Bradley Roby reaps benefits of tough love

ENGLEWOOD, Colo. -- When the Denver Broncos opened training camp and they went about their football business each day, they had plans for rookie cornerback Bradley Roby.

And initially those plans were what offensive coordinator Adam Gase called "picking on him a bit … a welcome-to-the-NFL type deal," if that's what folks can call pointing a Hall of Fame quarterback in the league's only 600-point offense with the likes of Demaryius Thomas, Wes Welker and Emmanuel Sanders at wide receiver toward a first-year cornerback over and over again.

But it, and Roby's ability to battle through the rough spots, is why a little over a month later the Broncos took their first-round pick and slapped him on six-time Pro Bowl selection Reggie Wayne plenty Sunday night, including often in the fourth quarter with the game on the line.

"Hey, he's covering Demaryius Thomas, he's covering Wes Welker in practice, he's covering Emmanuel Sanders in practice, so why not?" safety Rahim Moore said. "...We're keeping eyes on him. At the end of the day he's here for a reason, he wasn't a first rounder just for the heck of it. I'm proud of (him)."

"I've seen (Colts quarterback Andrew Luck) on tape," Roby said. "Last year against Kansas City, he came back from down a lot and won a playoff game. You never count guys like that out. You've just got to keep going, keep fighting."

And it was Roby who knocked away Luck's fourth-down throw toward Wayne with 1 minute, 57 seconds to play Sunday night. The play, one of many where Roby found himself solo against a receiver with eight 1,000-yard seasons in his career, finally allowed the Broncos to stop the Colts in a quarter where Indianapolis had taken ownership of momentum.

On the night Roby won some, he lost some and he had one illegal contact penalty. But the Broncos saw what they hoped for when they selected him, despite some scouts' concerns around the league about Roby's maturity, when the No. 31 pick rolled around last May.

The Broncos had done their homework, believed Roby had simply been coddled some because of his talent and needed some no-nonsense, tough love to have impact in a defense that needs, and wants, him to play as a rookie. That came in the form of defensive coordinator Jack Del Rio telling him to "earn your way" on Roby's first day and his tour under the Peyton Manning microscope early on in camp.

"First of all, he's very talented -- that's why he was picked where he was," said Broncos coach John Fox following Sunday's win. "We felt really good about his talent, but there is so much more to be a professional athlete than just talent. So what has impressed me most with him ... it's how he has gone about and improved."

"I could tell a couple times he was a little bit nervous," Moore said. "I tried to give him a couple calls and he was talking to somebody else and I was literally talking to him myself right then, but you know what? He persevered, he made plays (Sunday) ... after a while he was just confident, his swag was up."
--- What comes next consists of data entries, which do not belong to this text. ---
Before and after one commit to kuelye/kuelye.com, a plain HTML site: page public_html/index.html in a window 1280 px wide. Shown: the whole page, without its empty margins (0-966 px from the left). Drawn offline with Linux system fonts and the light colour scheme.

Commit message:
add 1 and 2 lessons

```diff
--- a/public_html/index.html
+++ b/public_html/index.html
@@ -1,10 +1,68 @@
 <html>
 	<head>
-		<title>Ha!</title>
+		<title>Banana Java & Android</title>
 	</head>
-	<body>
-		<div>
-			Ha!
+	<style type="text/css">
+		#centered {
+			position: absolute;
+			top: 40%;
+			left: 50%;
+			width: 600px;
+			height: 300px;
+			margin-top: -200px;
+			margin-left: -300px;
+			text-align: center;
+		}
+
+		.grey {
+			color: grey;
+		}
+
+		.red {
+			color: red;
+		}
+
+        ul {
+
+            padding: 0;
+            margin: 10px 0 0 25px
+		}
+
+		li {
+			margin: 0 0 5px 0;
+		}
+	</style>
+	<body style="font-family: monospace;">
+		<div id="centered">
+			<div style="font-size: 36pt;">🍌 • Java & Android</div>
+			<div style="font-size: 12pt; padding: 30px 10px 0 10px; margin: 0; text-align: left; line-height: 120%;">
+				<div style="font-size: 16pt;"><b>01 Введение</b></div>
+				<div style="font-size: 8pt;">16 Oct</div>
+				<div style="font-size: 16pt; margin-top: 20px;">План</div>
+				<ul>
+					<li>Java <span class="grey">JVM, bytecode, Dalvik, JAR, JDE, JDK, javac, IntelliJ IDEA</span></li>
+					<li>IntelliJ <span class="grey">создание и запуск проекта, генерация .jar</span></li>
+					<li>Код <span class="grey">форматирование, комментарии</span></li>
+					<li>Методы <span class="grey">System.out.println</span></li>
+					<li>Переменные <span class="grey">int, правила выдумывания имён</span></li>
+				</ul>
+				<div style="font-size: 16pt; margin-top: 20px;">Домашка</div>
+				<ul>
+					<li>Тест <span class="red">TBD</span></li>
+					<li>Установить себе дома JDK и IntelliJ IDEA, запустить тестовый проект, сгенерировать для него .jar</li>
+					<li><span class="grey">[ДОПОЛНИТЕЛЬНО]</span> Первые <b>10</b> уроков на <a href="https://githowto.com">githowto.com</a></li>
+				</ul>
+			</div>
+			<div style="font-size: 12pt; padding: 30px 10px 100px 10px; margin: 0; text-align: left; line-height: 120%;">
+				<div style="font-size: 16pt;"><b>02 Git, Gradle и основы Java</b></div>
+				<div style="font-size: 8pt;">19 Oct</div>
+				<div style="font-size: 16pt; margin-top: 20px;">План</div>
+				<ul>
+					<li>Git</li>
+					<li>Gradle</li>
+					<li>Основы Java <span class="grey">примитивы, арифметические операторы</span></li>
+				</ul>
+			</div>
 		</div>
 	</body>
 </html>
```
Only linebacker Brandon Marshall, with nine tackles, finished with more than Roby's seven in the win. In the end, Roby played 63 of the defense's 74 snaps. Roby also knocked down three passes, including the fourth-down play against Wayne which tied Aqib Talib for the team lead.

"Wins … that's all that matters -- just get the Ws," Roby said. "...I want to be part of wins, be somebody who helped us get some wins."